> [Activity]: Return every entry exactly as written, with the pictures removed.

[Opening Data shown section]

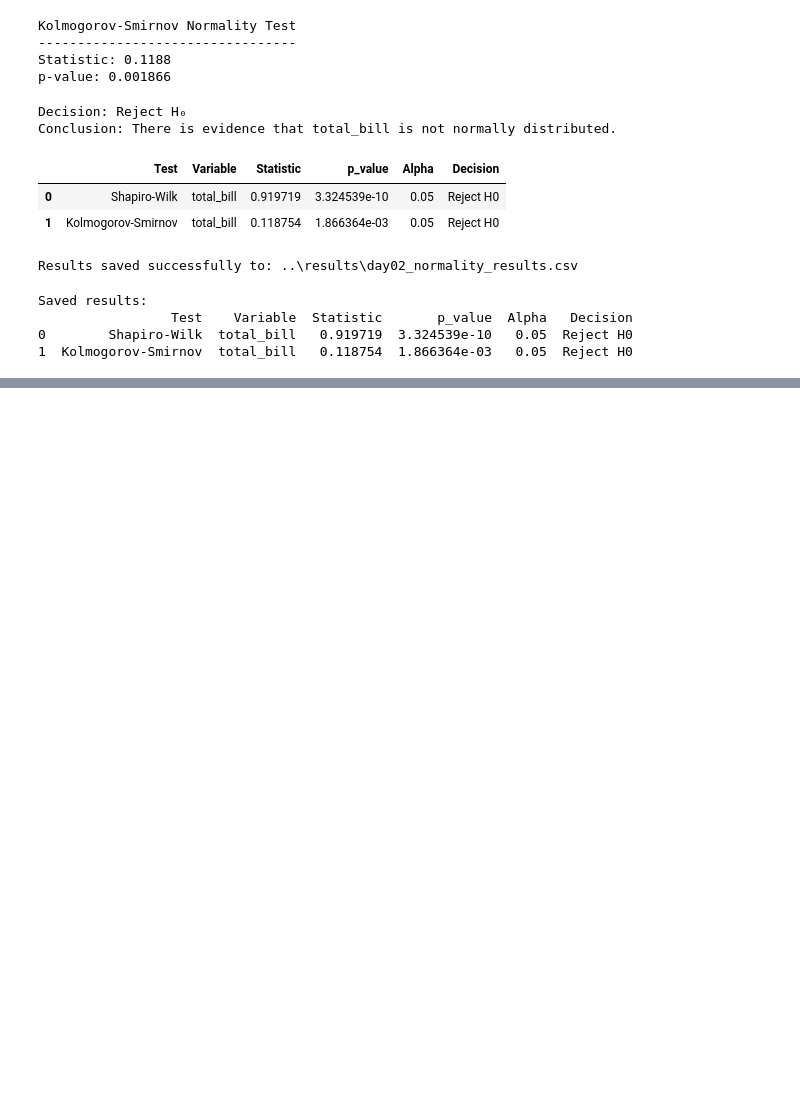
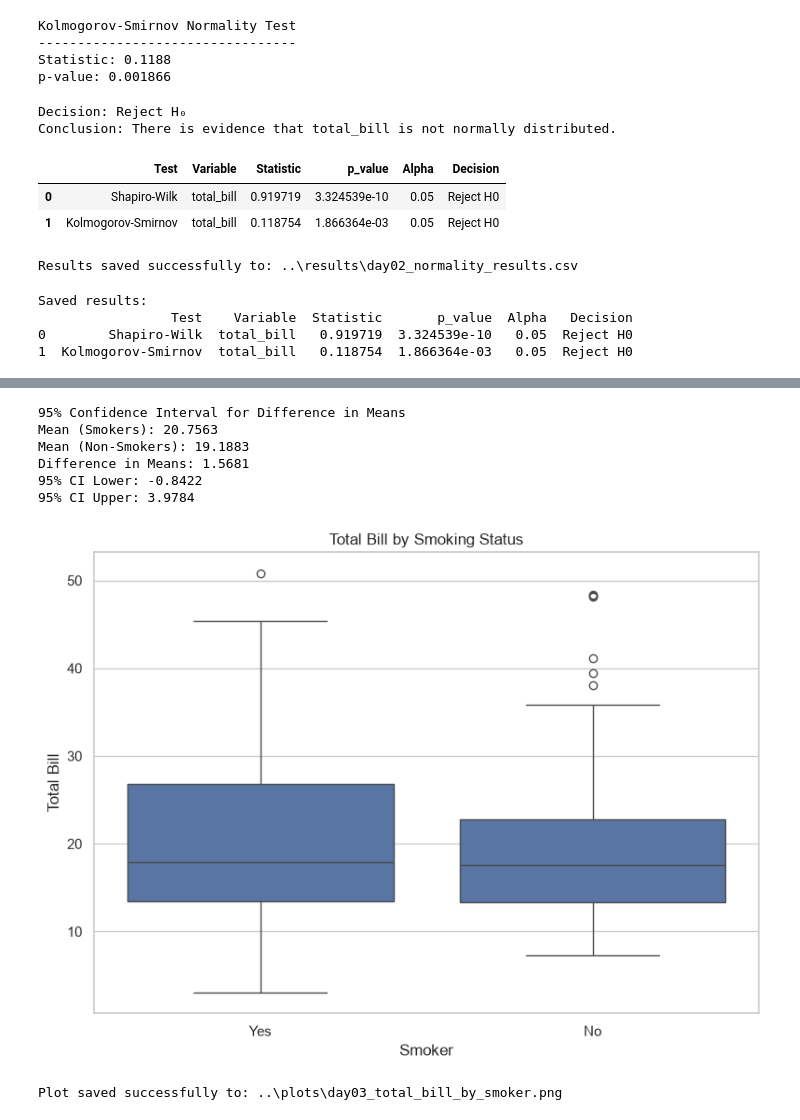
Before and after one commit to shaiksiraj04/RabTech-Academy-Internship, a Jupyter notebook: Task-3/notebooks/Task_3_Statistical_Analysis.ipynb, the cells around one changed output, grey strips where cells are left out. Saved outputs shown, nothing was run; the diff lists cells and outputs as text; code cells hidden in the pictures; blank space fills up the shorter version.

```diff
--- a/Task-3/notebooks/Task_3_Statistical_Analysis.ipynb
+++ b/Task-3/notebooks/Task_3_Statistical_Analysis.ipynb
@@ -255,0 +389,78 @@ Saved results:
+# %%
+# 95% Confidence Interval for Difference in Means
+
+mean_yes = smoker_yes.mean()
+mean_no = smoker_no.mean()
+
+difference = mean_yes - mean_no
+
+# Welch's standard error
+se = np.sqrt(
+    smoker_yes.var(ddof=1) / len(smoker_yes)
+    + smoker_no.var(ddof=1) / len(smoker_no)
+)
+
+# Welch-Satterthwaite degrees of freedom
+df_welch = (
+    (smoker_yes.var(ddof=1) / len(smoker_yes)
+     + smoker_no.var(ddof=1) / len(smoker_no)) ** 2
+    /
+    (
+        (smoker_yes.var(ddof=1) / len(smoker_yes)) ** 2 / (len(smoker_yes) - 1)
+        +
+        (smoker_no.var(ddof=1) / len(smoker_no)) ** 2 / (len(smoker_no) - 1)
+    )
+)
+
+confidence_level = 0.95
+alpha_ci = 1 - confidence_level
+
+critical_value = stats.t.ppf(
+    1 - alpha_ci / 2,
+    df_welch
+)
+
+margin_of_error = critical_value * se
+
+ci_lower = difference - margin_of_error
+ci_upper = difference + margin_of_error
+
+print("95% Confidence Interval for Difference in Means")
+print("Mean (Smokers):", round(mean_yes, 4))
+print("Mean (Non-Smokers):", round(mean_no, 4))
+print("Difference in Means:", round(difference, 4))
+print("95% CI Lower:", round(ci_lower, 4))
+print("95% CI Upper:", round(ci_upper, 4))
+# %% [output]
+95% Confidence Interval for Difference in Means
+Mean (Smokers): 20.7563
+Mean (Non-Smokers): 19.1883
+Difference in Means: 1.5681
+95% CI Lower: -0.8422
+95% CI Upper: 3.9784
+# %%
+# Boxplot: Total Bill by Smoking Status
+
+plt.figure(figsize=(8, 6))
+
+sns.boxplot(
+    data=df,
+    x="smoker",
+    y="total_bill"
+)
+
+plt.title("Total Bill by Smoking Status")
+plt.xlabel("Smoker")
+plt.ylabel("Total Bill")
+
+plt.tight_layout()
+
+plot_file = plots_dir / "day03_total_bill_by_smoker.png"
+plt.savefig(plot_file, dpi=300, bbox_inches="tight")
+
+plt.show()
+
+print(f"Plot saved successfully to: {plot_file}")
+# %% [output]
+[figure, added]
+Plot saved successfully to: ..\plots\day03_total_bill_by_smoker.png
```
Also changed, not shown: parts of 7 cells of this notebook, 3 other files.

[Closing Data shown section]

> [Exercise solution]:
Before and after one commit to shaiksiraj04/RabTech-Academy-Internship, a Jupyter notebook: Task-3/notebooks/Task_3_Statistical_Analysis.ipynb, the cells around one changed output, grey strips where cells are left out. Saved outputs shown, nothing was run; the diff lists cells and outputs as text; code cells hidden in the pictures; blank space fills up the shorter version.

```diff
--- a/Task-3/notebooks/Task_3_Statistical_Analysis.ipynb
+++ b/Task-3/notebooks/Task_3_Statistical_Analysis.ipynb
@@ -255,0 +389,78 @@ Saved results:
+# %%
+# 95% Confidence Interval for Difference in Means
+
+mean_yes = smoker_yes.mean()
+mean_no = smoker_no.mean()
+
+difference = mean_yes - mean_no
+
+# Welch's standard error
+se = np.sqrt(
+    smoker_yes.var(ddof=1) / len(smoker_yes)
+    + smoker_no.var(ddof=1) / len(smoker_no)
+)
+
+# Welch-Satterthwaite degrees of freedom
+df_welch = (
+    (smoker_yes.var(ddof=1) / len(smoker_yes)
+     + smoker_no.var(ddof=1) / len(smoker_no)) ** 2
+    /
+    (
+        (smoker_yes.var(ddof=1) / len(smoker_yes)) ** 2 / (len(smoker_yes) - 1)
+        +
+        (smoker_no.var(ddof=1) / len(smoker_no)) ** 2 / (len(smoker_no) - 1)
+    )
+)
+
+confidence_level = 0.95
+alpha_ci = 1 - confidence_level
+
+critical_value = stats.t.ppf(
+    1 - alpha_ci / 2,
+    df_welch
+)
+
+margin_of_error = critical_value * se
+
+ci_lower = difference - margin_of_error
+ci_upper = difference + margin_of_error
+
+print("95% Confidence Interval for Difference in Means")
+print("Mean (Smokers):", round(mean_yes, 4))
+print("Mean (Non-Smokers):", round(mean_no, 4))
+print("Difference in Means:", round(difference, 4))
+print("95% CI Lower:", round(ci_lower, 4))
+print("95% CI Upper:", round(ci_upper, 4))
+# %% [output]
+95% Confidence Interval for Difference in Means
+Mean (Smokers): 20.7563
+Mean (Non-Smokers): 19.1883
+Difference in Means: 1.5681
+95% CI Lower: -0.8422
+95% CI Upper: 3.9784
+# %%
+# Boxplot: Total Bill by Smoking Status
+
+plt.figure(figsize=(8, 6))
+
+sns.boxplot(
+    data=df,
+    x="smoker",
+    y="total_bill"
+)
+
+plt.title("Total Bill by Smoking Status")
+plt.xlabel("Smoker")
+plt.ylabel("Total Bill")
+
+plt.tight_layout()
+
+plot_file = plots_dir / "day03_total_bill_by_smoker.png"
+plt.savefig(plot_file, dpi=300, bbox_inches="tight")
+
+plt.show()
+
+print(f"Plot saved successfully to: {plot_file}")
+# %% [output]
+[figure, added]
+Plot saved successfully to: ..\plots\day03_total_bill_by_smoker.png
```
Also changed, not shown: parts of 7 cells of this notebook, 3 other files.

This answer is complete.